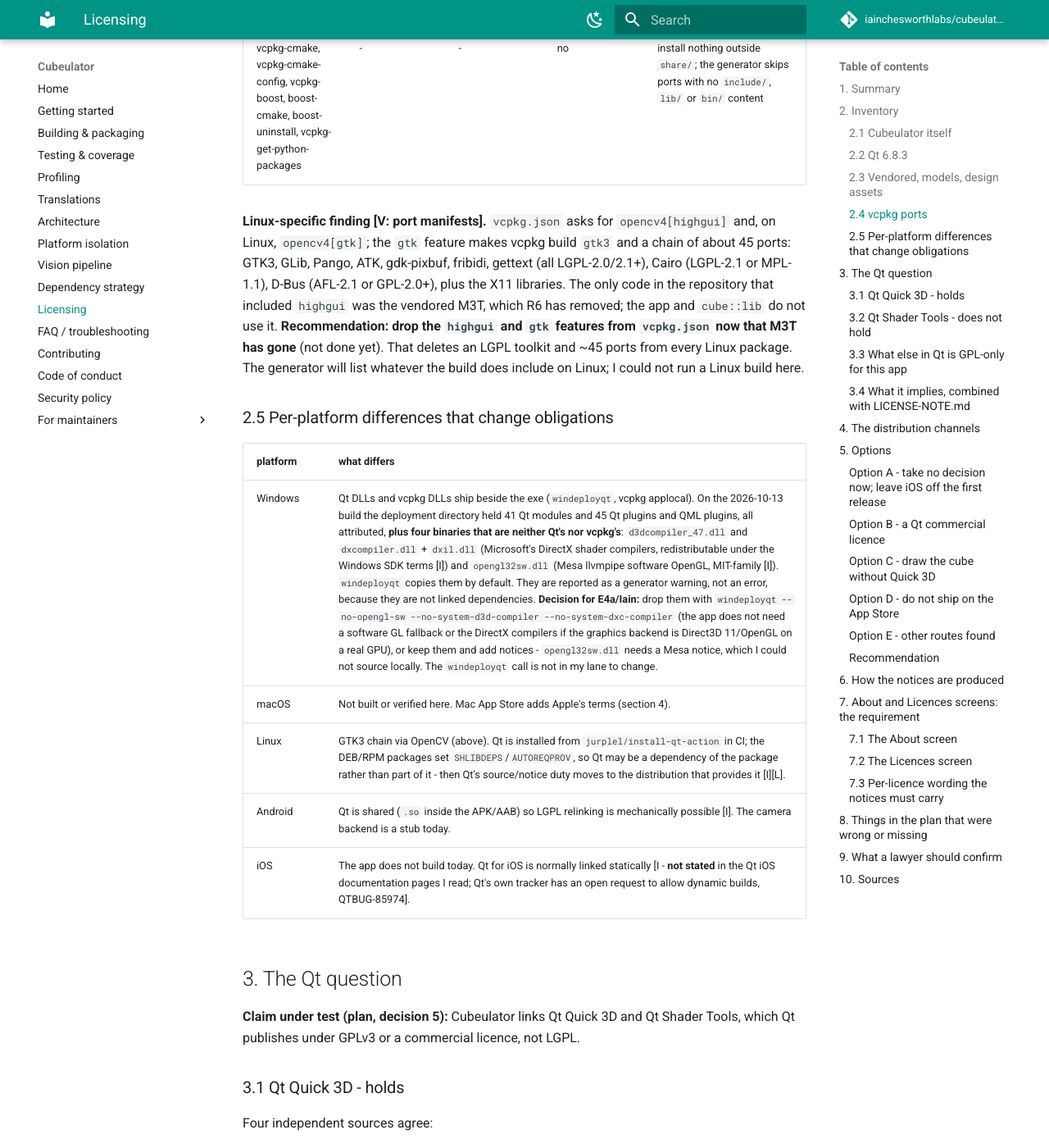
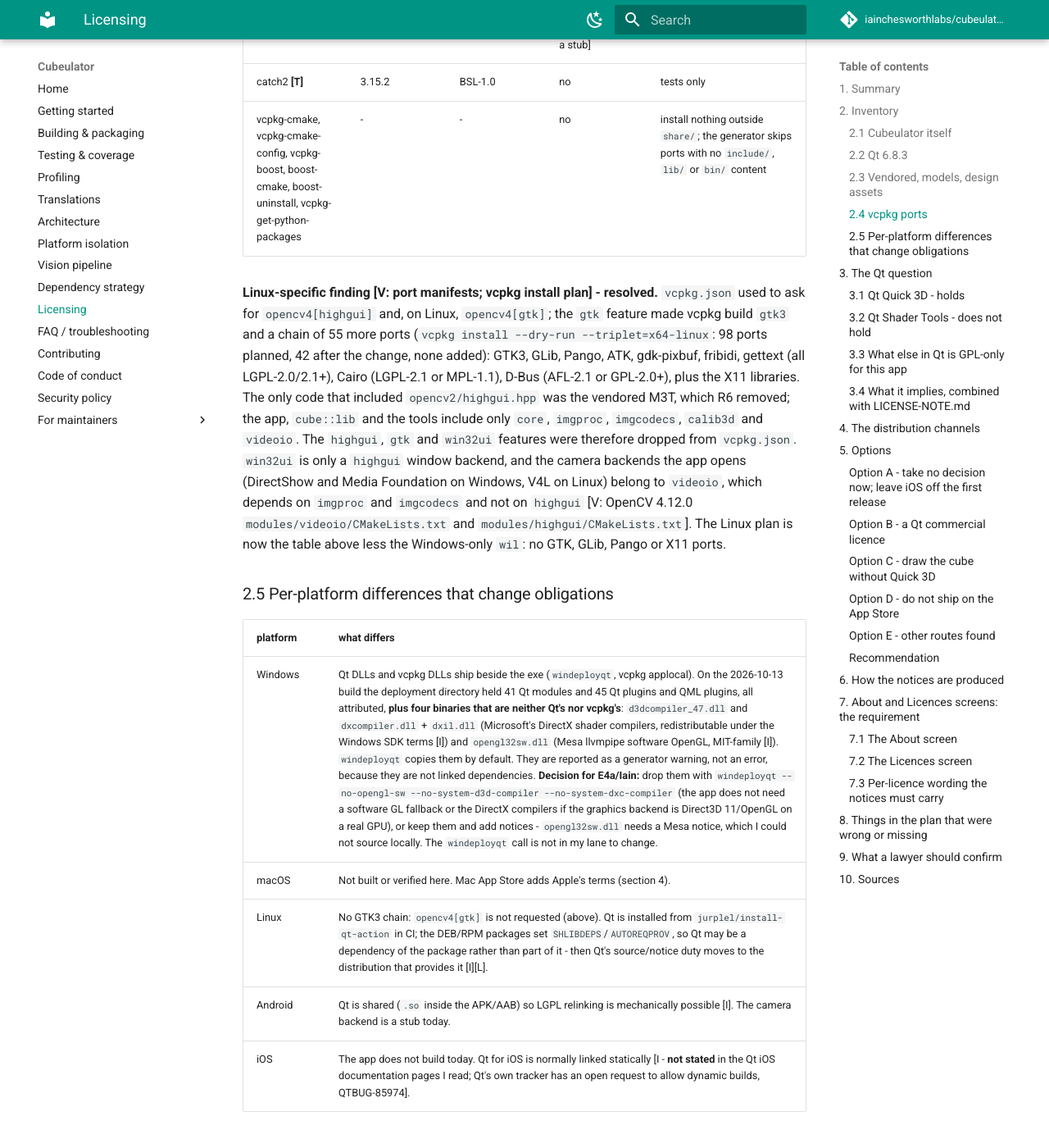
Before and after one commit to iainchesworth/cubeulator, an MkDocs documentation site: the page built from docs/licensing.md, in a window 1280 px wide and 1400 px high, scrolled down 7338 px. Shown: the whole window at 82% size. Built offline with MkDocs 1.6.1 and Material for MkDocs 9.7.7, drawn with Linux system fonts in a browser that asks for light colours; comment, search, counter and statistics services are not loaded; some of the changed text lies outside the part shown.

Commit message:
Drop the OpenCV highgui, gtk and win32ui features
The only code that included opencv2/highgui.hpp was the vendored M3T
tracker, which the previous commit removes. Nothing in src, tools or
tests includes it, and no CMake target names opencv_highgui.

highgui is a module that depends on videoio, not the other way round;
win32ui and gtk are highgui window backends. The camera backends the
app opens (dshow, msmf, v4l) belong to videoio, so they stay.

On x64-linux, `vcpkg install --dry-run` plans 98 ports before and 42
after: gtk3 and 55 more (glib, pango, cairo, fontconfig, gperf, the
vcpkg-make X11 ports, ...) no longer build. Because gperf and the
autotools X11 ports were the only reason for the autotools chain and
libxtst-dev (at-spi2-core) on the Linux CI legs, drop those apt
packages from clang-tidy, build-and-test, system-tests, coverage and
CodeQL. The Android job keeps its autotools install: opencv4[gtk] is
not supported on android, so that job's port set does not change.

docs/licensing.md: the opencv4 row, the Linux-specific finding, the
per-platform Linux row and finding 6 now describe the resolved state.

```diff
--- a/docs/licensing.md
+++ b/docs/licensing.md
@@ -43,9 +43,9 @@
 3. **Qt is the only copyleft dependency that matters for the stores.** Every
    other shipped third-party component is permissive (MIT, BSD, Apache-2.0,
    Zlib, ISC, libpng, IJG), file-level weak copyleft (MPL-2.0: Eigen), or
-   notice-only [V: inventory below]. On Linux an OpenCV feature pulls in
-   vcpkg's GTK3 chain, which is LGPL (see
-   [section 2.4](#24-vcpkg-ports)); that is avoidable.
+   notice-only [V: inventory below]. Until the `highgui` and `gtk` OpenCV
+   features were dropped, vcpkg's LGPL GTK3 chain reached Linux through
+   them (see [section 2.4](#24-vcpkg-ports)); it no longer does.
 4. **Routes for the App Store**, in the order this paper recommends them (full
    analysis in [section 5](#5-options)): (a) do not put iOS on the first
    release, and take the decision with a quote in hand; (b) a Qt commercial
@@ -172,7 +172,7 @@
 
 | port | version | SPDX | ships | why / obligation |
 |---|---|---|---|---|
-| opencv4 | 4.12.0#5 | Apache-2.0 (port says `null`; the copyright file is Apache-2.0 plus SoftFloat and a CHI-table notice) | W M L A | Apache: licence copy; keep the bundled notices in its copyright file. Features: calib3d, core, fs, highgui, intrinsics, jpeg, png, quirc, thread, tiff, webp, + dshow/msmf/win32ui (W), v4l/gtk (L) |
+| opencv4 | 4.12.0#5 | Apache-2.0 (port says `null`; the copyright file is Apache-2.0 plus SoftFloat and a CHI-table notice) | W M L A | Apache: licence copy; keep the bundled notices in its copyright file. Features: calib3d, core, fs, intrinsics, jpeg, png, quirc, thread, tiff, webp, + dshow/msmf (W), v4l (L). `highgui`, `gtk` and `win32ui` are not requested (see the Linux-specific finding below) |
 | libjpeg-turbo | 3.2.0 | BSD-3-Clause (port); the file also carries the IJG licence | all | notice in docs |
 | libpng | 1.6.58 | libpng-2.0 | all | notice; no misrepresentation |
 | tiff | 4.7.2 | libtiff | all | notice |
@@ -193,16 +193,23 @@
 | catch2 **[T]** | 3.15.2 | BSL-1.0 | no | tests only |
 | vcpkg-cmake, vcpkg-cmake-config, vcpkg-boost, boost-cmake, boost-uninstall, vcpkg-get-python-packages | - | - | no | install nothing outside `share/`; the generator skips ports with no `include/`, `lib/` or `bin/` content |
 
-**Linux-specific finding [V: port manifests].** `vcpkg.json` asks for
-`opencv4[highgui]` and, on Linux, `opencv4[gtk]`; the `gtk` feature makes vcpkg
-build `gtk3` and a chain of about 45 ports: GTK3, GLib, Pango, ATK, gdk-pixbuf,
+**Linux-specific finding [V: port manifests; vcpkg install plan] - resolved.**
+`vcpkg.json` used to ask for `opencv4[highgui]` and, on Linux,
+`opencv4[gtk]`; the `gtk` feature made vcpkg build `gtk3` and a chain of 55
+more ports (`vcpkg install --dry-run --triplet=x64-linux`: 98 ports planned,
+42 after the change, none added): GTK3, GLib, Pango, ATK, gdk-pixbuf,
 fribidi, gettext (all LGPL-2.0/2.1+), Cairo (LGPL-2.1 or MPL-1.1), D-Bus
-(AFL-2.1 or GPL-2.0+), plus the X11 libraries. The only code in the repository
-that included `highgui` was the vendored M3T, which R6 has removed; the app and
-`cube::lib` do not use it. **Recommendation: drop the `highgui` and `gtk` features
-from `vcpkg.json` now that M3T has gone** (not done yet). That deletes an LGPL
-toolkit and ~45 ports from every Linux package. The generator will list
-whatever the build does include on Linux; I could not run a Linux build here.
+(AFL-2.1 or GPL-2.0+), plus the X11 libraries. The only code that included
+`opencv2/highgui.hpp` was the vendored M3T, which R6 removed; the app,
+`cube::lib` and the tools include only `core`, `imgproc`, `imgcodecs`,
+`calib3d` and `videoio`. The `highgui`, `gtk` and `win32ui` features were
+therefore dropped from `vcpkg.json`. `win32ui` is only a `highgui` window
+backend, and the camera backends the app opens (DirectShow and Media
+Foundation on Windows, V4L on Linux) belong to `videoio`, which depends on
+`imgproc` and `imgcodecs` and not on `highgui` [V: OpenCV 4.12.0
+`modules/videoio/CMakeLists.txt` and `modules/highgui/CMakeLists.txt`]. The
+Linux plan is now the table above less the Windows-only `wil`: no GTK, GLib,
+Pango or X11 ports.
 
 ### 2.5 Per-platform differences that change obligations
 
@@ -210,7 +217,7 @@
 |---|---|
 | Windows | Qt DLLs and vcpkg DLLs ship beside the exe (`windeployqt`, vcpkg applocal). On the 2026-10-13 build the deployment directory held 41 Qt modules and 45 Qt plugins and QML plugins, all attributed, **plus four binaries that are neither Qt's nor vcpkg's**: `d3dcompiler_47.dll` and `dxcompiler.dll` + `dxil.dll` (Microsoft's DirectX shader compilers, redistributable under the Windows SDK terms [I]) and `opengl32sw.dll` (Mesa llvmpipe software OpenGL, MIT-family [I]). `windeployqt` copies them by default. They are reported as a generator warning, not an error, because they are not linked dependencies. **Decision for E4a/Iain:** drop them with `windeployqt --no-opengl-sw --no-system-d3d-compiler --no-system-dxc-compiler` (the app does not need a software GL fallback or the DirectX compilers if the graphics backend is Direct3D 11/OpenGL on a real GPU), or keep them and add notices - `opengl32sw.dll` needs a Mesa notice, which I could not source locally. The `windeployqt` call is not in my lane to change. |
 | macOS | Not built or verified here. Mac App Store adds Apple's terms (section 4). |
-| Linux | GTK3 chain via OpenCV (above). Qt is installed from `jurplel/install-qt-action` in CI; the DEB/RPM packages set `SHLIBDEPS`/`AUTOREQPROV`, so Qt may be a dependency of the package rather than part of it - then Qt's source/notice duty moves to the distribution that provides it [I][L]. |
+| Linux | No GTK3 chain: `opencv4[gtk]` is not requested (above). Qt is installed from `jurplel/install-qt-action` in CI; the DEB/RPM packages set `SHLIBDEPS`/`AUTOREQPROV`, so Qt may be a dependency of the package rather than part of it - then Qt's source/notice duty moves to the distribution that provides it [I][L]. |
 | Android | Qt is shared (`.so` inside the APK/AAB) so LGPL relinking is mechanically possible [I]. The camera backend is a stub today. |
 | iOS | The app does not build today. Qt for iOS is normally linked statically [I - **not stated** in the Qt iOS documentation pages I read; Qt's own tracker has an open request to allow dynamic builds, QTBUG-85974]. |
 
@@ -700,9 +707,10 @@
    neither the holder nor the download URL for the model. Apache-2.0 asks
    for the licence and any NOTICE; supplying the real holder is a one-line
    fix once someone checks the OpenCV Zoo.
-6. **GTK3 and about 45 LGPL/X11 ports reach Linux** through
-   `opencv4[gtk]`, which exists to back `highgui`, which only the vendored M3T
-   used (section 2.4). M3T is gone; the two features are still asked for.
+6. **GTK3 and 55 LGPL/X11 ports used to reach Linux** through
+   `opencv4[gtk]`, which existed to back `highgui`, which only the vendored
+   M3T used. Resolved by dropping the features once M3T was removed
+   (section 2.4).
 7. **bgfx is a declared dependency nothing links**; it would otherwise have
    looked like a shipped component. The inventory distinguishes declared from
    linked because the generator reads the link line.
--- a/vcpkg.json
+++ b/vcpkg.json
@@ -15,8 +15,6 @@
         "calib3d",
         { "name": "dshow", "platform": "windows & !uwp" },
         "fs",
-        { "name": "gtk", "platform": "linux" },
-        "highgui",
         "intrinsics",
         "jpeg",
         { "name": "msmf", "platform": "windows & !uwp & !mingw" },
@@ -25,8 +23,7 @@
         "thread",
         "tiff",
         { "name": "v4l", "platform": "linux" },
-        "webp",
-        { "name": "win32ui", "platform": "windows & !uwp" }
+        "webp"
       ]
     },
     "onnxruntime",
```
Also changed, not shown: 2 other files.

----------------------------------------

Copy each line above that contains the string "belong".

app opens (dshow, msmf, v4l) belong to videoio, so they stay.
+Foundation on Windows, V4L on Linux) belong to `videoio`, which depends on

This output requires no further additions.